### What needs to be done
Each line that holds the word "Ethea" counts once; give the total for the records below and nothing else.

### Supplied data
- Opening Delimiter -

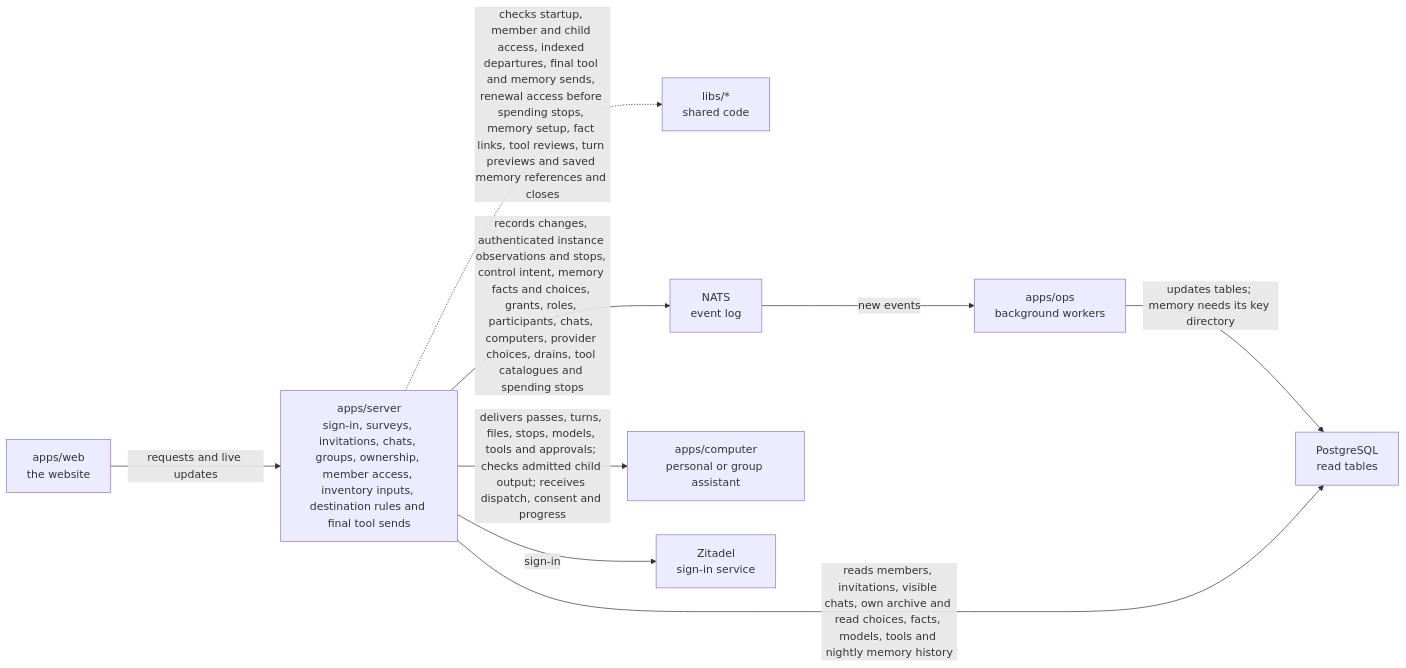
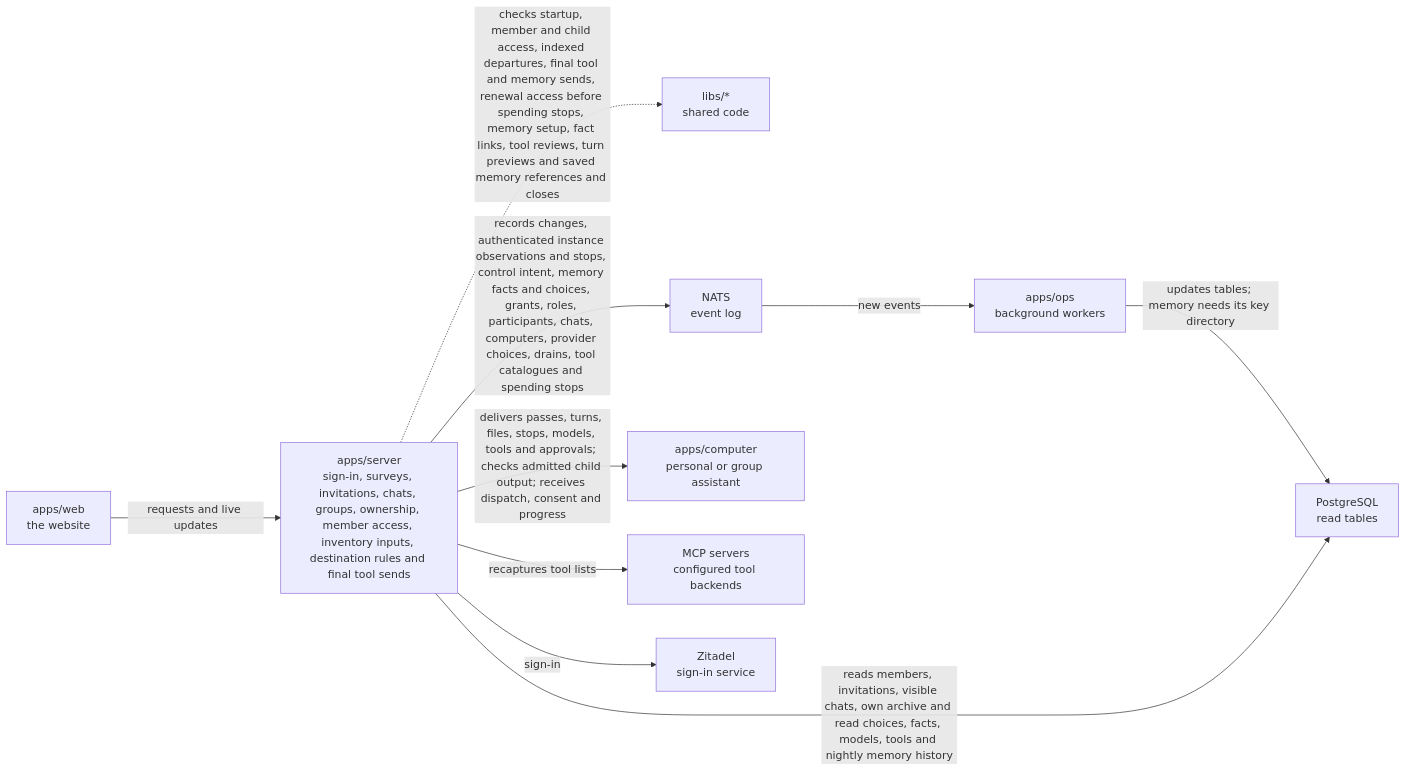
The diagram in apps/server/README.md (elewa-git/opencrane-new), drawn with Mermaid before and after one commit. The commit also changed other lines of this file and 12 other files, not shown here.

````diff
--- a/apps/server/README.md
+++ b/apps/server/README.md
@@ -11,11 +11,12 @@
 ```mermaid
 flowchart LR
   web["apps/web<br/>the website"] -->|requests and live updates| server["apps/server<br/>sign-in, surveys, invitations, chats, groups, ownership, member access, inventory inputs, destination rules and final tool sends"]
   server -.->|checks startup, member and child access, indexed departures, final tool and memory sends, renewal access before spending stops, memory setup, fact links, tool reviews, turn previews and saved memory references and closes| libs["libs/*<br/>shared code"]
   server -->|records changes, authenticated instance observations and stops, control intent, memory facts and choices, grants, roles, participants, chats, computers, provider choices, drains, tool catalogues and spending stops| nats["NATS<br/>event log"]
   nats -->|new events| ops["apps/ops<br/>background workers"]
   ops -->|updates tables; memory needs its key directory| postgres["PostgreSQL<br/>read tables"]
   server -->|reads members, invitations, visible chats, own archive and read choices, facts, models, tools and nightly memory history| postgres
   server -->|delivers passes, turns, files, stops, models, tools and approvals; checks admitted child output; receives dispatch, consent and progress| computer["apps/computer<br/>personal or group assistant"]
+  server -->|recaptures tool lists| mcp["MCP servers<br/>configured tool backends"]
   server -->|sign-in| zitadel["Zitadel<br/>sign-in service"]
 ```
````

- Closing Delimiter -
- Opening Delimiter -

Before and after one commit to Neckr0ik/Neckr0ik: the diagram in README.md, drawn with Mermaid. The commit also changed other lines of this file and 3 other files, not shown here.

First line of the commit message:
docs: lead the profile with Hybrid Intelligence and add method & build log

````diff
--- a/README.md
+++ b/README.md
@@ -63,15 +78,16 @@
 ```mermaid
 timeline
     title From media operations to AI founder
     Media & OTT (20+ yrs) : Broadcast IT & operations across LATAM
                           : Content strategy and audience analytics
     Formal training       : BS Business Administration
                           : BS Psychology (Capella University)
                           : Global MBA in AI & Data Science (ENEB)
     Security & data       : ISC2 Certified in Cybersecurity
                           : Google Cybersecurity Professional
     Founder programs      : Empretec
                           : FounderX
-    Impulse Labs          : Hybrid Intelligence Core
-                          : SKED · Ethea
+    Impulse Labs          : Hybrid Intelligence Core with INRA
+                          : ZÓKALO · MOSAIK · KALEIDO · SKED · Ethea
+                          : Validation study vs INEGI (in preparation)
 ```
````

- Closing Delimiter -

### Task solution
2